The book falters in one place, when Foxtrot tries out a few false scenarios in explaining how her relationship with Ben is progressing before coming out with what appears to be the real one. The fake stories didn’t seem to have a point, and they’re told to the reader, not anyone else. That left me wondering why she told us the fake stories, and sowed some seeds of doubt in her reliability as a narrator. To be honest, it feels like a misstep on the author’s part, since I don’t think making the reader doubt Foxtrot’s veracity was her goal.

A few aspects of the climax and denouement also felt a little forced, but since the whole plot is rather unbelievable from a real-life point of view, that didn’t really bother me; it hangs together internally and works within the world the author is creating, and that’s what counts.

On the whole, though, this is a fun and refreshingly different series, and I can’t wait to see what the next book has in store! Marked Fur Murder is due out on March 31 of next year.

Favorite quote: “Apocalyptic,” said Eli. It was a word that didn’t need any others to sound scary; it was a whole badass gang all by itself. It probably beat up other words and stole their punctuation.

*   *   *

Rating: 3.75 stars

Whiskey Tango Foxtrot series (in order):
1.  A Taste Fur Murder (review)
2.  To Die Fur (this review)
3.  Marked Fur Murder (forthcoming 3/31/15)






About Dixie Lyle

Dixie Lyle loves animals, mysteries, books, reading, words, bad puns (are there any other kind?) and once had a torrid summer romance with an entire library. Did I mention the books? Oh, and definitely doesn’t believe in the supernatural. Nope, not me. Hey, what was that sound? Where’s that spooky green glow coming from? Oh, hello, didn’t see you standing there in the corner, what with you being all see-through and everything. Want a cup of tea? Moan once for yes, twice for no.

Allegations that Dixie Lyle has a goofy sense of humor are entirely unfounded, and should be forwarded to the unfounded and unlost department.

Reading this book contributed to these challenges:

  • COYER Summer Vacation 2014
  • Cruisin' Thru the Cozies 2014

4 Responses to “To Die Fur, by Dixie Lyle (early review)”

  1. Bea

    Well, you’ve got me intrigues, between the books flaws and highlights. Hah, I went to goodreads and it’s already on my wishlist. 😀

  2. Katherine P

    This definitely sounds like a series worth trying despite it’s flaws. I like that there’s a paranormal aspect which explains why the animals are talking. I’m not a big fan of talking animals in general. I’ll definitely have to give this series a try!
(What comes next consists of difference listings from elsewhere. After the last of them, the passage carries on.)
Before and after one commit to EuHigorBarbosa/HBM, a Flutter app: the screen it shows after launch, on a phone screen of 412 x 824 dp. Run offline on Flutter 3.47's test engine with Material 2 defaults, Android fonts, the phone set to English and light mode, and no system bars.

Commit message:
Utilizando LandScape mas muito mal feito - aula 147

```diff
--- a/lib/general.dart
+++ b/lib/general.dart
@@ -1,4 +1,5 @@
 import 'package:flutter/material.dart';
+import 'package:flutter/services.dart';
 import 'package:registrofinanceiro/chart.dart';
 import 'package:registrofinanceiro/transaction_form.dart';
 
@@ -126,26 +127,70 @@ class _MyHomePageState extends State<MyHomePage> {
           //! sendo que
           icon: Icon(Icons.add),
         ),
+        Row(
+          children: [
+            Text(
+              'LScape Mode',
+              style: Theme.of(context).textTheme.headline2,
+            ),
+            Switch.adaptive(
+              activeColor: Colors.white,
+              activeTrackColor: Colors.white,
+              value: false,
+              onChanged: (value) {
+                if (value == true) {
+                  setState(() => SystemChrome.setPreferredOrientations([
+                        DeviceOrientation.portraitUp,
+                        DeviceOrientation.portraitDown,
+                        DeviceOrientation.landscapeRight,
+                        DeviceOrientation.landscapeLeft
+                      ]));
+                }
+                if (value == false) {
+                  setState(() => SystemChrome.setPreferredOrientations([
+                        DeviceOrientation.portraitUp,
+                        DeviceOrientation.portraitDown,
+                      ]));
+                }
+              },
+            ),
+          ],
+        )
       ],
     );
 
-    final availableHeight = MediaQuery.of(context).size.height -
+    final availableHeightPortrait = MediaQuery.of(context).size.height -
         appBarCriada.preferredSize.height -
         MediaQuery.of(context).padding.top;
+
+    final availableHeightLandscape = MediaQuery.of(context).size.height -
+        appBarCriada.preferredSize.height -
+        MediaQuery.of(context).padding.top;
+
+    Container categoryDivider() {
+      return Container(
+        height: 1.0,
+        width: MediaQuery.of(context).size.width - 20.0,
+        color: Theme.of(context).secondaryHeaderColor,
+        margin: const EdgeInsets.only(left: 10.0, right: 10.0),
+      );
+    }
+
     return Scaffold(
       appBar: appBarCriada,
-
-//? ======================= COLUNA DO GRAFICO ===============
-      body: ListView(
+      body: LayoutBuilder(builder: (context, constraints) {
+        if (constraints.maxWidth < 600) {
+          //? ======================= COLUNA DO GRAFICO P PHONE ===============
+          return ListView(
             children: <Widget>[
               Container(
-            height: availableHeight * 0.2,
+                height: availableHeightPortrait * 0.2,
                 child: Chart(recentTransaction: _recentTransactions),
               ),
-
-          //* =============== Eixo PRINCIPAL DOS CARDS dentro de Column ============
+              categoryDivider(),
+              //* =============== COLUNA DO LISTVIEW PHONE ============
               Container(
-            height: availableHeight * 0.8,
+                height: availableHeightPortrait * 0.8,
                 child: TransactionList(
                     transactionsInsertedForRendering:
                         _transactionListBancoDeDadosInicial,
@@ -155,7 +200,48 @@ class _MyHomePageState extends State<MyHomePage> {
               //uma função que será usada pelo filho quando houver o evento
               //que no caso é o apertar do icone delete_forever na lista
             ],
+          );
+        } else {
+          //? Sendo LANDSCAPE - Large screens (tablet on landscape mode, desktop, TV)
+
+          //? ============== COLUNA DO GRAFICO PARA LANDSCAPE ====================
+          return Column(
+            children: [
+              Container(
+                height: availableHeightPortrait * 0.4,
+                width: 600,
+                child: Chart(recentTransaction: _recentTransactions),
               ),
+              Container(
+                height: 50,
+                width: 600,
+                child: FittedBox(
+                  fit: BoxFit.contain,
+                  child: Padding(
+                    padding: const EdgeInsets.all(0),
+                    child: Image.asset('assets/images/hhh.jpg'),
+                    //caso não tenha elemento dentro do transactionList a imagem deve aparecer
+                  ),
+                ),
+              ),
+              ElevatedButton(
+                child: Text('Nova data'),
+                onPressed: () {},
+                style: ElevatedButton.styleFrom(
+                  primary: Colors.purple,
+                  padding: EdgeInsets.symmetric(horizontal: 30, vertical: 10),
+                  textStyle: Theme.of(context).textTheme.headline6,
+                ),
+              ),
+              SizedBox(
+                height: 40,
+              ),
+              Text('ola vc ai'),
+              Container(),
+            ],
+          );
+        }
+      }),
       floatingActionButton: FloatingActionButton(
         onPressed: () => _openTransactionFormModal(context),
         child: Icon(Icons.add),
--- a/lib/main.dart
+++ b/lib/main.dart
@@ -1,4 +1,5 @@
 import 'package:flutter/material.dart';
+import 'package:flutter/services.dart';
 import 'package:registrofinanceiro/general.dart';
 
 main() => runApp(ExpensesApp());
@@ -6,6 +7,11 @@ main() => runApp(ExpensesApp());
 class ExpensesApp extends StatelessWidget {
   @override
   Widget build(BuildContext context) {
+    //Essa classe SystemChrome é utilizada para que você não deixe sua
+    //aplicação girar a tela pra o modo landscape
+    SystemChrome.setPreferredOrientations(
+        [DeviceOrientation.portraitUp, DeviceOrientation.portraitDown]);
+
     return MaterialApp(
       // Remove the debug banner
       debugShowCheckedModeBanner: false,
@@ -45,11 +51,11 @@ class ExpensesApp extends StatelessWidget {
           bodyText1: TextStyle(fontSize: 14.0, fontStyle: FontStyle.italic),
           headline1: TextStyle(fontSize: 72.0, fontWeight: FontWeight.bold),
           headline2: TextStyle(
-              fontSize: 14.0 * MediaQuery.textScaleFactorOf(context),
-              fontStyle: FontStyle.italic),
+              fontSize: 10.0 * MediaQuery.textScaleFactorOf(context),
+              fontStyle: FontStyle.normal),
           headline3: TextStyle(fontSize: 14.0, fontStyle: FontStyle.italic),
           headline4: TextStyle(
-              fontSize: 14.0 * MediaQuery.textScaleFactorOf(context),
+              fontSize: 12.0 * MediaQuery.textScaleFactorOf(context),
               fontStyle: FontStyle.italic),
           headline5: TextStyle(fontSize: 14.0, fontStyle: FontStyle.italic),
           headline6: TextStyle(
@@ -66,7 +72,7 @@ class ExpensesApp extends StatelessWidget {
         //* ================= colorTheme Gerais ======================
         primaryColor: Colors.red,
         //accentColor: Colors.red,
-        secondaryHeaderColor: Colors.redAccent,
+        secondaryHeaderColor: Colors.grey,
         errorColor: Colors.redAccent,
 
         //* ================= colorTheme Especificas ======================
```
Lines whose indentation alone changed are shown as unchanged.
  3. kimbacaffeinate

    Oh I imagine the conversations between her and the dog and cat are hilarious. Despite some issues it looks like this was a fun read overall. Lovely review Lark.

  4. Rita_h

    It still looks like a good cozy series to me. I’m not sure about talking animals in books (I assume they are talking? not sure because I don’t have much knowledge about them) but it sounds like it’s a fun book to pick up in the library, or start with the first one first.